A couple of cautions about using PP’s: They should refer clearly to a noun or pronoun in the sentence. And they should not be placed too far away from the words they modify. This can be awkward and confusing. See the difference in the sentences below.
Inspired by the beautiful spring day, I walked to work.
I walked to work, inspired by the beautiful spring day .
The PP (“inspired by the beautiful spring day ”) describes the “I” so it is much more elegant and direct when used in juxtaposition with “I” than it is trailing after “work.”
In some cases, writers neglect to include the noun or pronoun being modified. The result leaves the reader hanging:
Curling my toes and squinting, the doctor prepared to puncture my arm with a needle.

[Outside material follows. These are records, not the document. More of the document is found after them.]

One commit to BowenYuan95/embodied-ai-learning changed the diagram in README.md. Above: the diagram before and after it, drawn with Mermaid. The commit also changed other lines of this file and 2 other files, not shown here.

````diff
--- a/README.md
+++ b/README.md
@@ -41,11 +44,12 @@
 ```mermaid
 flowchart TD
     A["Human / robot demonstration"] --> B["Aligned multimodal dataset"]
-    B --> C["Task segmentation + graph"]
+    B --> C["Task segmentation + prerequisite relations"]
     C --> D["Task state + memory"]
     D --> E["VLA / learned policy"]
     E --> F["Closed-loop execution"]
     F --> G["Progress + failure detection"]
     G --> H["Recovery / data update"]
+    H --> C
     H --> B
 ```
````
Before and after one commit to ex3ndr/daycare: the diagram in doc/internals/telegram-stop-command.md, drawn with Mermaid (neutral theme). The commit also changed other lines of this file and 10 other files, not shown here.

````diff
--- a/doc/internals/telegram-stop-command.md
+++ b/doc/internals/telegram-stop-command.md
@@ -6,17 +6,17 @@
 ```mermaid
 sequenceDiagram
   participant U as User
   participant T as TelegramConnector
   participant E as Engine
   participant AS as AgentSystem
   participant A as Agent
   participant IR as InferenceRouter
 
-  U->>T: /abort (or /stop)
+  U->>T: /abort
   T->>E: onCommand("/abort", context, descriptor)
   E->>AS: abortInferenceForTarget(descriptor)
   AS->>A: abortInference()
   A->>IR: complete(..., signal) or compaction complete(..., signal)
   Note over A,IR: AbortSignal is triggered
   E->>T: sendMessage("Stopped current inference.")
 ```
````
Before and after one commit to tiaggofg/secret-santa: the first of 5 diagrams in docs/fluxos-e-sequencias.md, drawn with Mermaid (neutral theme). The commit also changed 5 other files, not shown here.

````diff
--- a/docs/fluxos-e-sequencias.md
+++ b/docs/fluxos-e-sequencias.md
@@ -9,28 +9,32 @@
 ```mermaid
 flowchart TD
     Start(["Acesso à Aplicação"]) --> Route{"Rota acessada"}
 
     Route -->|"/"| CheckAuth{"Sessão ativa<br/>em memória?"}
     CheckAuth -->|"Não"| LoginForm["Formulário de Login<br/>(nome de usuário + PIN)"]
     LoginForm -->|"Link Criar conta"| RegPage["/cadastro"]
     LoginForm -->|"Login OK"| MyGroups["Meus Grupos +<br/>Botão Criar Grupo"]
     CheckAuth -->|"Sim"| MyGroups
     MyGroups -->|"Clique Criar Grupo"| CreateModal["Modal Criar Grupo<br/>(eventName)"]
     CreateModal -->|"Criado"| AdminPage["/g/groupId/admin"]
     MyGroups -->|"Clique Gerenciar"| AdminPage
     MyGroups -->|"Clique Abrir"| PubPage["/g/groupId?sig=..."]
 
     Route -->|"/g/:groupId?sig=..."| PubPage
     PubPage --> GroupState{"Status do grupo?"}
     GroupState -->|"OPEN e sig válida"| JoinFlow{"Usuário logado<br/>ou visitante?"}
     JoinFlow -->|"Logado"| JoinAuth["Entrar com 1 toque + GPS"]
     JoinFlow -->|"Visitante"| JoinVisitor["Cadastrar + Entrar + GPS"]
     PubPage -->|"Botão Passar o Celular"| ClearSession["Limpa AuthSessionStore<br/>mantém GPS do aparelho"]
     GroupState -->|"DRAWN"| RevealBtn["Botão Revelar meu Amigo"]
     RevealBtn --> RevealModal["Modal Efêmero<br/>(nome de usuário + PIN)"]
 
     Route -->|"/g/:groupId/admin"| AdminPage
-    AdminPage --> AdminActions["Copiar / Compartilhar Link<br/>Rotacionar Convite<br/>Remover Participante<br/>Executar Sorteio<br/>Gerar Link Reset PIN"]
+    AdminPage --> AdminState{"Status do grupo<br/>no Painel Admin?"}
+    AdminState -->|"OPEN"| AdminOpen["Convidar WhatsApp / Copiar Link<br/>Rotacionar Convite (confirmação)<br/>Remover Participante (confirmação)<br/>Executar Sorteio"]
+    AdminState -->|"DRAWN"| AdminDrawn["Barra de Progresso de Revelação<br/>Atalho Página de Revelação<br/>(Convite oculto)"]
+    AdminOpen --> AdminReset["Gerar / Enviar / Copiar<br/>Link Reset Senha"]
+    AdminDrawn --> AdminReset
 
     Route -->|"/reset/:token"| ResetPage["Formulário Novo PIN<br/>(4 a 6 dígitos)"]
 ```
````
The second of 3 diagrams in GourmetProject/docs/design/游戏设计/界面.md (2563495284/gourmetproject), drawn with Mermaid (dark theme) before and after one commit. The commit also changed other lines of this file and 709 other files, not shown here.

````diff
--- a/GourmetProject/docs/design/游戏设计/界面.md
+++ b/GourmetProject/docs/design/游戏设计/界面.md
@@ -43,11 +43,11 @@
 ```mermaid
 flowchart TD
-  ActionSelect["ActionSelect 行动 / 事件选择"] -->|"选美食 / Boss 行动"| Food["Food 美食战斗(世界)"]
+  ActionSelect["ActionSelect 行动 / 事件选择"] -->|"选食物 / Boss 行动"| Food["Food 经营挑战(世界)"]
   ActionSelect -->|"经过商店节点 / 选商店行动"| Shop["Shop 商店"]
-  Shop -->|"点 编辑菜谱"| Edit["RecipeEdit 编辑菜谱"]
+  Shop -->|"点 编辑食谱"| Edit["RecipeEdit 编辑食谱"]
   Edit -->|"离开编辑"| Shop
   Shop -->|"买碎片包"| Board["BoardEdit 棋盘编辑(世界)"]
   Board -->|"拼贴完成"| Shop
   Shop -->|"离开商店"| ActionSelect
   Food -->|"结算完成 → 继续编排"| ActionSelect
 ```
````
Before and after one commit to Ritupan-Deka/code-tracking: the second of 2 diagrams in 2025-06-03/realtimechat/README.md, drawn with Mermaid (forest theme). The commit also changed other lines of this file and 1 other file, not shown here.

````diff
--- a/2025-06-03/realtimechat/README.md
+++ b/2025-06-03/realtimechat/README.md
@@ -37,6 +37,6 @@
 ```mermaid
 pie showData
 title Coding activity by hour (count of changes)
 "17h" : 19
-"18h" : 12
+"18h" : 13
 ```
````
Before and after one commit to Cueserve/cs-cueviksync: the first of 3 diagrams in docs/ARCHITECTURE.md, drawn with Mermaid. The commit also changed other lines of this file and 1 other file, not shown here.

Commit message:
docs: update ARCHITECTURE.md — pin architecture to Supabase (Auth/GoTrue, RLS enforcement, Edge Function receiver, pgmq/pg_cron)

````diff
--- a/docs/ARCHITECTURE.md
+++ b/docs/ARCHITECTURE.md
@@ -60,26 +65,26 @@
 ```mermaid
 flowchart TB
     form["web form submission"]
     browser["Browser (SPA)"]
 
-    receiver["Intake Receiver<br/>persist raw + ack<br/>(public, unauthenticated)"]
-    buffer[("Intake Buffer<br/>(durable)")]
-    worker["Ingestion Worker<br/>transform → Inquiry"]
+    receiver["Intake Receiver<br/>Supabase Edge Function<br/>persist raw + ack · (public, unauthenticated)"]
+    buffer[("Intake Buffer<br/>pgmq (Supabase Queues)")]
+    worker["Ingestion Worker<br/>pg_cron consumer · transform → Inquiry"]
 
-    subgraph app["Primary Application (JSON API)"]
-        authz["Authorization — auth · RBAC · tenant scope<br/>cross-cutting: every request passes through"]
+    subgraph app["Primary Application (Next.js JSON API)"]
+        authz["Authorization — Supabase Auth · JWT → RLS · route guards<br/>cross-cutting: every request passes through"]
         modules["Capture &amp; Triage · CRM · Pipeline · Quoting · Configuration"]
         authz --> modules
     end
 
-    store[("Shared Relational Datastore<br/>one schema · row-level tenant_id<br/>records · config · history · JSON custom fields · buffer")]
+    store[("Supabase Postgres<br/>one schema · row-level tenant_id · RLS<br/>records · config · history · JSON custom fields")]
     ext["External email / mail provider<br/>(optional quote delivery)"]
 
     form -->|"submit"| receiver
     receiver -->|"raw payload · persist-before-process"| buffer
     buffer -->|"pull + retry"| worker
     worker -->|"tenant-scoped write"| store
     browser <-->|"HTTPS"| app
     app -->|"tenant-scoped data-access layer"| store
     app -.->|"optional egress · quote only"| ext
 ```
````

Obviously, the doctor is not curling his or her toes. This is a dangling participial phrase. The word “I” is missing:
Curling my toes and squinting, I waited for the doctor to puncture my arm with a needle.